Format

Send to

Choose Destination
See comment in PubMed Commons below
Ecology. 2006 Dec;87(12):2992-9.

Phytoplankton food quality determines time windows for successful zooplankton reproductive pulses.

Author information

  • 1Aquatic System Unit, Environmental Sciences Center EULA-Chile, Universidad de ConcepciĆ³n, P.O. Box 160-C, ConcepciĆ³n, Chile. crvargas@udec.cl

Abstract

Recruitment success at the early life stages is a critical process for zooplankton demography. Copepods often dominate the zooplankton in marine coastal zones and are prey of the majority of fish larvae. Hypotheses interpreting variations of copepod recruitment are based on the concepts of "naupliar predation," "nutritional deficiency," and "toxic effect" of diatom diets. Contradictory laboratory and field studies have reached opposite conclusions on the effects of diatoms on copepod reproductive success, blurring our view of marine food-web energy flow from diatoms to higher consumers by means of copepods. Here we report estimates of copepod feeding selectivity and reproduction in response to seasonally changing phytoplankton characteristics measured in a highly productive coastal upwelling area off the coast of central Chile. The variable phytoplankton diversity and changing food quality had a strong and highly significant impact on the feeding selectivity, reproduction, and larval survival of three indigenous copepod species. Seasonal changes in copepod feeding behavior were related to the alternating protozoan-diatom diets, mostly based on dinoflagellates and ciliates during winter and autumn (low highly unsaturated fatty acids [HUFA]/polyunsaturated fatty acids [PUFA] availability), but switched to a diet of centric and chain-forming diatoms (high HUFA/PUFA availability) during the spring/summer upwelling period. Ingestion of diatom cells induced a positive effect on egg production. However, a negative relationship was found between egg hatching success, naupliar survival, and diatom ingestion. Depending on the phytoplankton species, diets had different effects on copepod reproduction and recruitment. In consequence, it seems that the classical marine food web model does not apply to some coastal upwelling systems.

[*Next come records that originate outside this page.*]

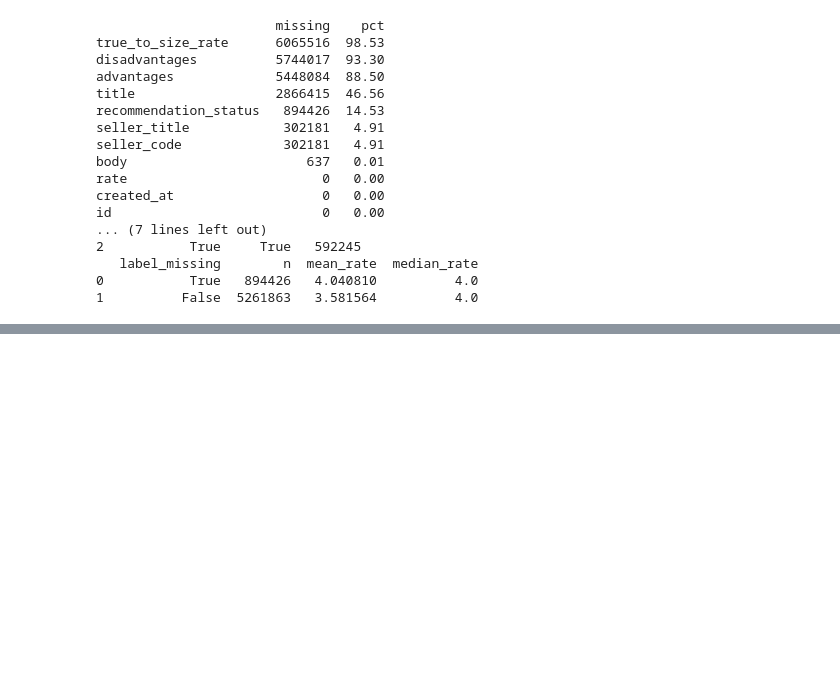
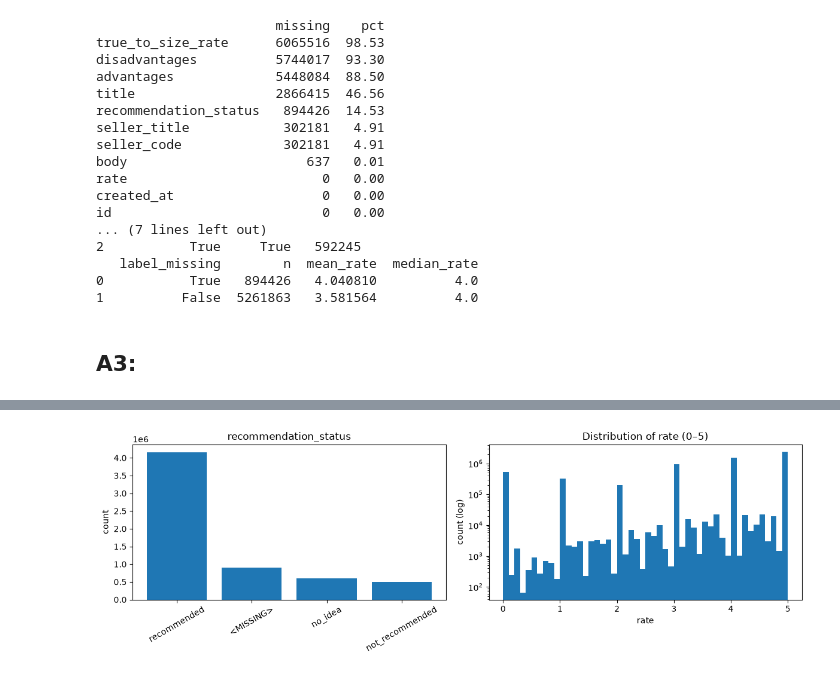
Before and after one commit to NazaninNosrati/Intelligent-Analysis-of-Digikala-Reviews, a Jupyter notebook: notebooks/01_descriptive_analysis.ipynb, the cells around one changed output, grey strips where cells are left out. Drawn from its saved outputs; the diff is of its cells as text; code cells hidden in the pictures; blank space fills up the shorter version.

Commit message:
(A3): add target distribution analysis

```diff
--- a/notebooks/01_descriptive_analysis.ipynb
+++ b/notebooks/01_descriptive_analysis.ipynb
@@ -198,3 +198,66 @@ id                           0   0.00
    label_missing        n  mean_rate  median_rate
 0           True   894426   4.040810          4.0
 1          False  5261863   3.581564          4.0
+# %% [markdown]
+## A3:
+# %%
+lab = con.execute(f"""
+SELECT coalesce(nullif(trim(lower(recommendation_status)),''), '<MISSING>') AS label,
+       count(*) AS n
+FROM {P}
+WHERE lower(recommendation_status) NOT IN ('nan','null','none')
+   OR recommendation_status IS NULL
+GROUP BY 1 ORDER BY n DESC""").df()
+
+lab = con.execute(f"""
+SELECT
+  CASE
+    WHEN recommendation_status IS NULL
+      OR trim(lower(recommendation_status)) IN ('', 'nan', 'null', 'none') THEN '<MISSING>'
+    ELSE recommendation_status
+  END AS label,
+  count(*) AS n
+FROM {P}
+GROUP BY 1 ORDER BY n DESC""").df()
+print(lab)
+
+rt = con.execute(f"""
+SELECT TRY_CAST(rate AS DOUBLE) AS rate, count(*) AS n
+FROM {P}
+WHERE TRY_CAST(rate AS DOUBLE) BETWEEN 0 AND 5
+GROUP BY 1 ORDER BY 1""").df()
+
+ct = con.execute(f"""
+SELECT
+  CASE
+    WHEN recommendation_status IS NULL
+      OR trim(lower(recommendation_status)) IN ('', 'nan', 'null', 'none') THEN '<MISSING>'
+    ELSE recommendation_status
+  END AS label,
+  TRY_CAST(rate AS DOUBLE) AS rate,
+  count(*) AS n
+FROM {P}
+WHERE TRY_CAST(rate AS DOUBLE) BETWEEN 0 AND 5
+GROUP BY 1,2""").df()
+pivot = ct.pivot(index="rate", columns="label", values="n").fillna(0)
+print((pivot.div(pivot.sum(axis=1), axis=0) * 100).round(1))
+
+
+fig, ax = plt.subplots(1, 2, figsize=(12, 4))
+
+# label distribution
+ax[0].bar(lab["label"], lab["n"])
+ax[0].set_title("recommendation_status")
+ax[0].tick_params(axis="x", rotation=30)
+ax[0].set_ylabel("count")
+
+# rate histogram
+ax[1].hist(rt["rate"], bins=50, weights=rt["n"], log=True)
+ax[1].set_xlabel("rate")
+ax[1].set_ylabel("count (log)")
+ax[1].set_title("Distribution of rate (0–5)")
+
+plt.tight_layout()
+plt.savefig(REP/"fig2_labels_and_rate.png", dpi=150)
+plt.show()
+# %% [output]
@@ -200,0 +284 @@ id                           0   0.00
+[figure, added]
```
Also changed, not shown: parts of 1 cell of this notebook, 2 other files.
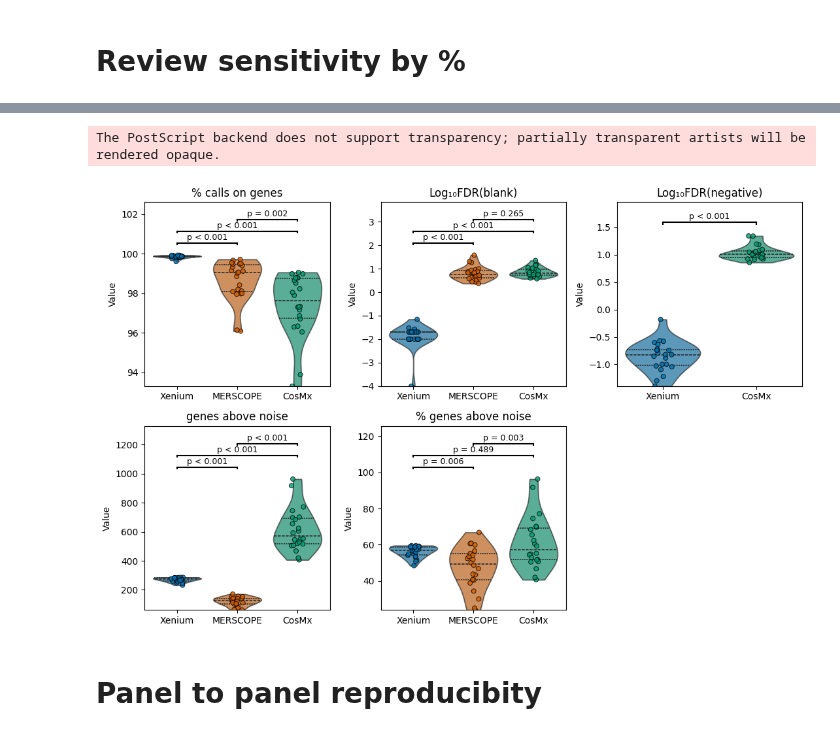
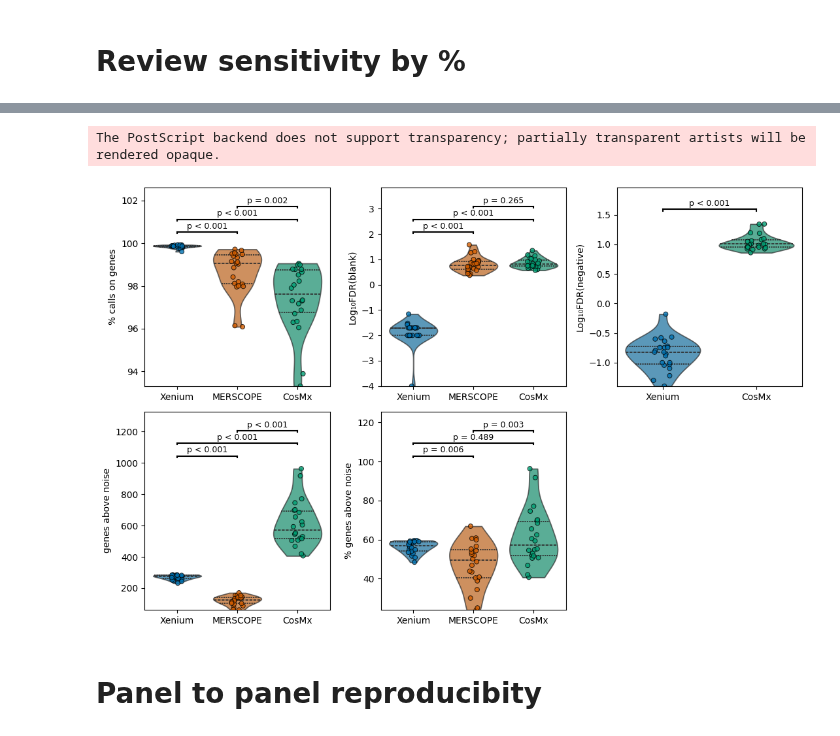
Before and after one commit to broadinstitute/ist_benchmarking, a Jupyter notebook: 02_specificity_sensitivity_reproducibility.ipynb, the cells around one changed output, grey strips where cells are left out. Saved outputs shown, nothing was run; the diff lists cells and outputs as text; code cells hidden in the pictures.

Commit message:
rename y axis value using metric name

```diff
--- a/02_specificity_sensitivity_reproducibility.ipynb
+++ b/02_specificity_sensitivity_reproducibility.ipynb
@@ -37,7 +39,7 @@ pd.set_option('display.width', 1000)
 wd = os.getcwd()
 print (f'working directory: {wd}')
 
-year = '2024'
+year = '2023'
 
 if year == '2024':
     samples = [x for x in SAMPLES if '2024' in x]
@@ -686,9 +724,9 @@ for i, metric in enumerate(metrics):
         ax=ax
     )
 
-    ax.set_title(metric)
+    ax.set_title('')
     ax.set_xlabel("")
-    ax.set_ylabel("Value")
+    ax.set_ylabel(metric)
 
     # Calculate bracket spacing
     x_positions = {p: idx for idx, p in enumerate(platform_order)}
@@ -717,34 +755,34 @@ for i, metric in enumerate(metrics):
         ax.plot([x2, x2], [bracket_y, bracket_y - 0.01*(y_max - y_min)], lw=1.5, color='black')
 
         if pval < 0.001:
             p_text = "p < 0.001"
         else:
             p_text = f"p = {pval:.3f}"
 
         ax.text(
             0.5 * (x1 + x2),
             bracket_y + 0.01*(y_max - y_min),
             p_text,
             ha='center', va='bottom',
             fontsize=9, color='black'
         )
 
     # Expand y-limits to ensure all brackets and text are visible
     ax.set_ylim(y_min, y_max + (bracket_count + 1.5) * bracket_step)
 
 if len(metrics) < len(axes):
     extra_ax = axes[-1]
     extra_ax.set_visible(False)
 
 plt.tight_layout()
 plt.savefig(f'{wd}/figures/response_letter/Fig_2_d_to_h_violin_{year}.png',
             dpi=250, transparent=True)
 plt.savefig(f'{wd}/figures/response_letter/Fig_2_d_to_h_violin_{year}.eps',
             dpi=250, transparent=True)
 plt.show()
 # %% [output]
 The PostScript backend does not support transparency; partially transparent artists will be rendered opaque.
-[figure, old version]
+[figure, new version]
 # %% [markdown]
 # Panel to panel reproducibity
 # %%
```
Also changed, not shown: parts of 11 cells of this notebook.
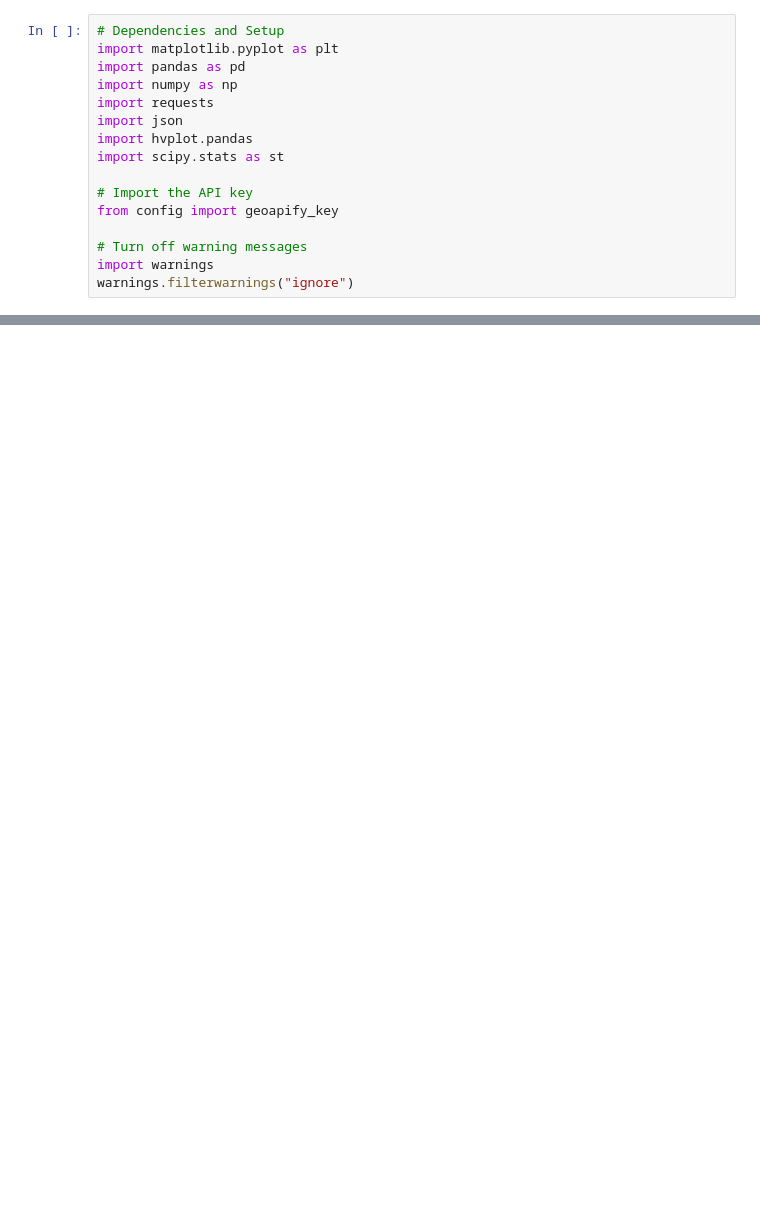
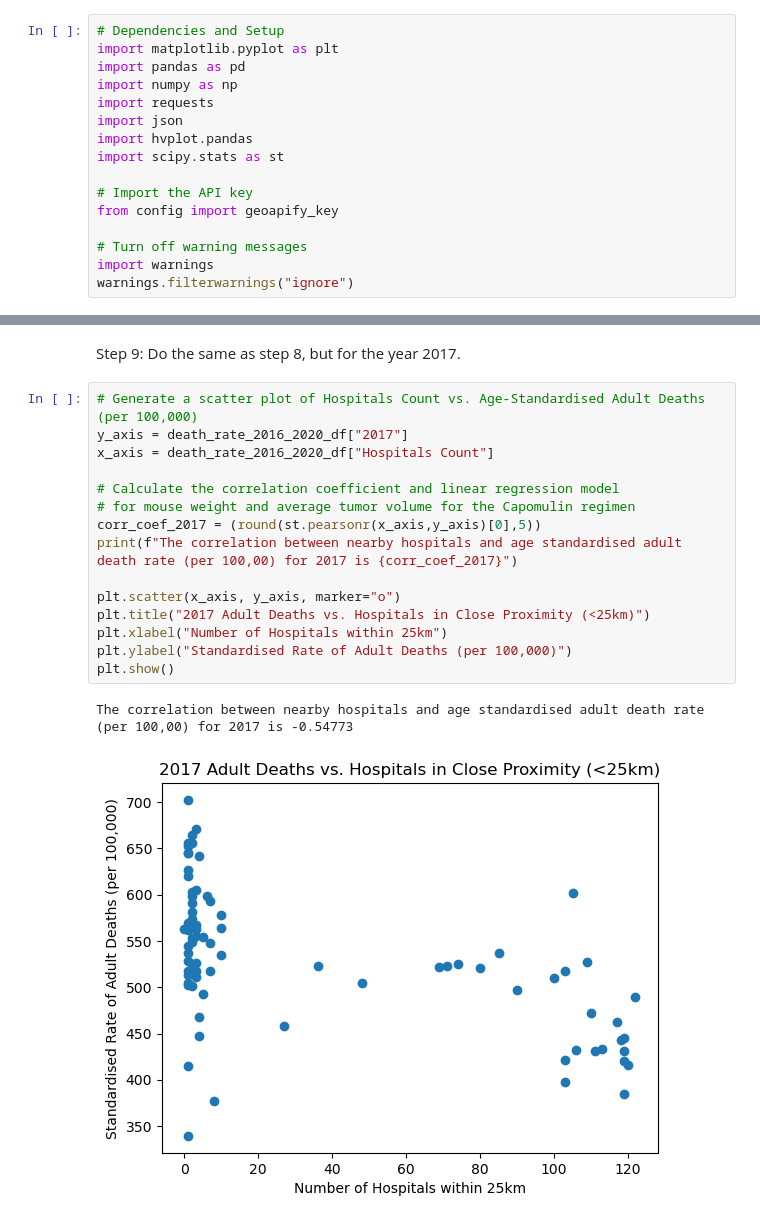
Before and after one commit to RicT1969/Project-1-Bootcamp---Data-Visualisation-and-Analysis, a Jupyter notebook: adult_mortality.ipynb, the cells around one changed output, grey strips where cells are left out. Drawn from its saved outputs; the diff is of its cells as text; blank space fills up the shorter version.

```diff
--- a/adult_mortality.ipynb
+++ b/adult_mortality.ipynb
@@ -236,0 +359,21 @@ NOTE: the null hypothesis is that the true difference between the group means is
+# %% [markdown]
+Step 9:
+Do the same as step 8, but for the year 2017.
+# %%
+# Generate a scatter plot of Hospitals Count vs. Age-Standardised Adult Deaths (per 100,000)
+y_axis = death_rate_2016_2020_df["2017"]
+x_axis = death_rate_2016_2020_df["Hospitals Count"]
+
+# Calculate the correlation coefficient and linear regression model
+# for mouse weight and average tumor volume for the Capomulin regimen
+corr_coef_2017 = (round(st.pearsonr(x_axis,y_axis)[0],5))
+print(f"The correlation between nearby hospitals and age standardised adult death rate (per 100,00) for 2017 is {corr_coef_2017}")
+
+plt.scatter(x_axis, y_axis, marker="o")
+plt.title("2017 Adult Deaths vs. Hospitals in Close Proximity (<25km)")
+plt.xlabel("Number of Hospitals within 25km")
+plt.ylabel("Standardised Rate of Adult Deaths (per 100,000)")
+plt.show()
+# %% [output]
+The correlation between nearby hospitals and age standardised adult death rate (per 100,00) for 2017 is -0.54773
+[figure, added]
```
Also changed, not shown: parts of 44 cells of this notebook.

PMID:
17249223
[PubMed - indexed for MEDLINE]
PubMed Commons home

PubMed Commons

0 comments
How to join PubMed Commons

    Supplemental Content

    Loading ...
    Write to the Help Desk